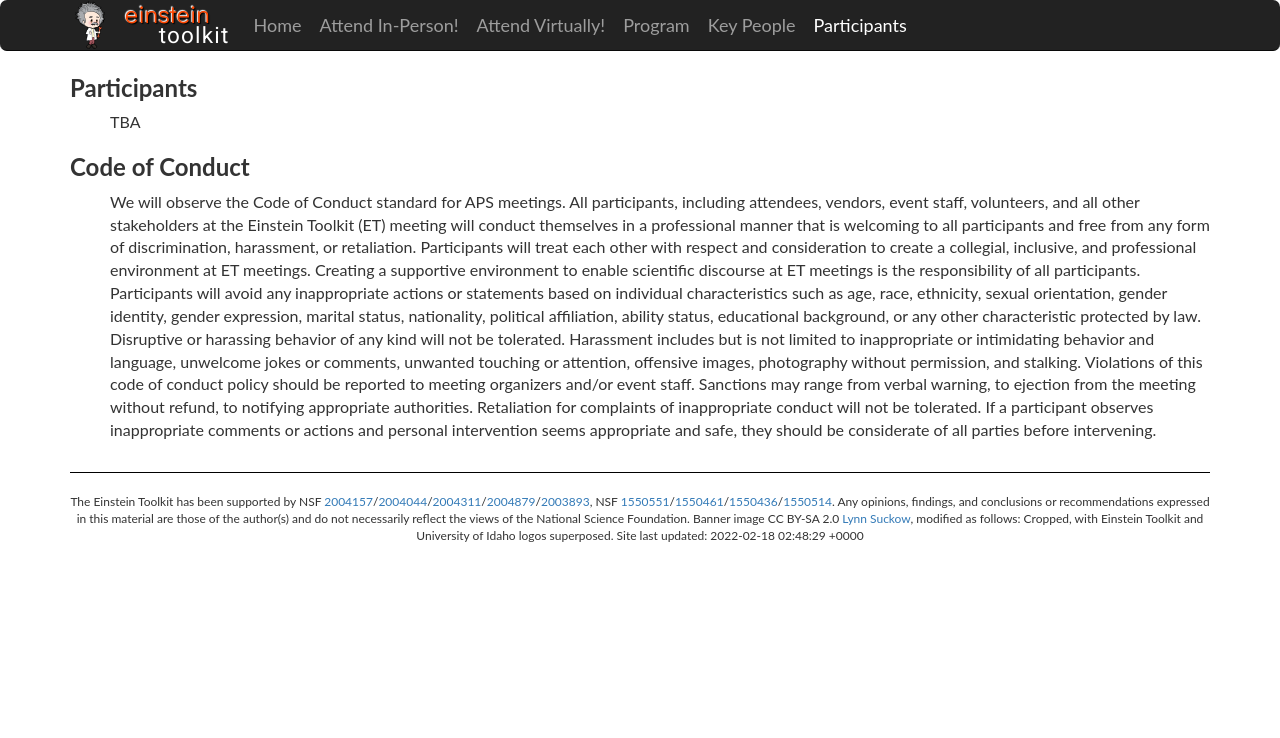
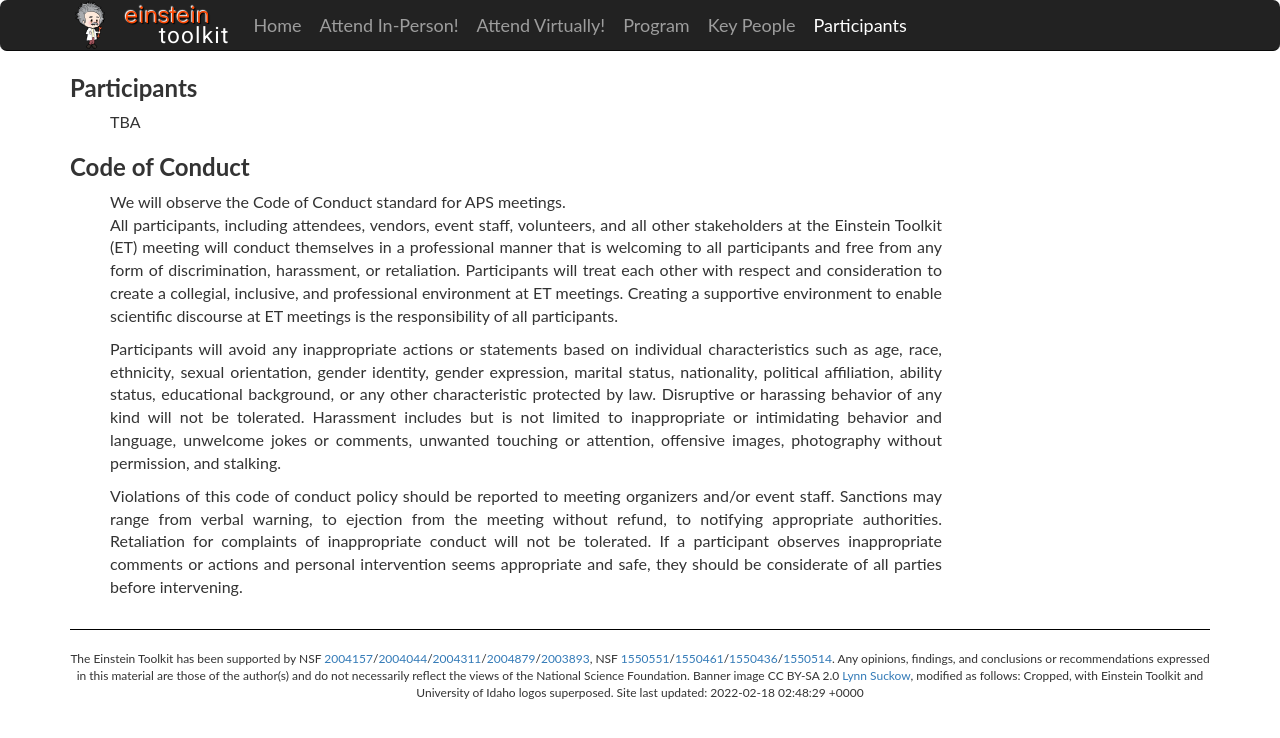
Before and after one commit to EinsteinToolkit/et2022uidaho, a Jekyll site: the page built from participants.html, in a window 1280 px wide. Shown: the top 738 px of the page. Built offline with Jekyll 4.4.1, drawn with Linux system fonts in a browser that asks for light colours.

Commit message:
participants.html: added CoC paragraphs

```diff
--- a/participants.html
+++ b/participants.html
@@ -104,8 +104,11 @@ function randomizeParticipantPhotos(id) {
         <h1>Code of Conduct</h1>
         <div id="codeofconduct">
           <ul>
+
             We will observe the Code of Conduct standard for APS meetings.
+            <br>
 
+            <p style="text-align: justify;">
               All participants, including attendees, vendors, event staff, volunteers,
               and all other stakeholders at the Einstein Toolkit (ET) meeting will
               conduct themselves in a professional manner that is welcoming to all
@@ -115,7 +118,9 @@ function randomizeParticipantPhotos(id) {
               environment at ET meetings. Creating a supportive environment to enable
               scientific discourse at ET meetings is the responsibility of all
               participants.
+            </p>
 
+            <p style="text-align: justify;">
               Participants will avoid any inappropriate actions or statements based on
               individual characteristics such as age, race, ethnicity, sexual
               orientation, gender identity, gender expression, marital status,
@@ -126,7 +131,9 @@ function randomizeParticipantPhotos(id) {
               and language, unwelcome jokes or comments, unwanted touching or
               attention, offensive images, photography without permission, and
               stalking.
+            </p>
 
+            <p style="text-align: justify;">
               Violations of this code of conduct policy should be reported to meeting
               organizers and/or event staff. Sanctions may range from verbal warning,
               to ejection from the meeting without refund, to notifying appropriate
@@ -134,6 +141,7 @@ function randomizeParticipantPhotos(id) {
               not be tolerated. If a participant observes inappropriate comments or
               actions and personal intervention seems appropriate and safe, they
               should be considerate of all parties before intervening.
+            </p>
           </ul>
         </div>
       </div>
```
Lines whose indentation alone changed are shown as unchanged.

──────────────────────────────

_TASK ITEM:_
Report each line in the preceding entries that holds the string "from".

_EXERCISE OUTPUT:_
Before and after one commit to EinsteinToolkit/et2022uidaho, a Jekyll site: the page built from participants.html, in a window 1280 px wide. Shown: the top 738 px of the page. Built offline with Jekyll 4.4.1, drawn with Linux system fonts in a browser that asks for light colours.
               organizers and/or event staff. Sanctions may range from verbal warning,
               to ejection from the meeting without refund, to notifying appropriate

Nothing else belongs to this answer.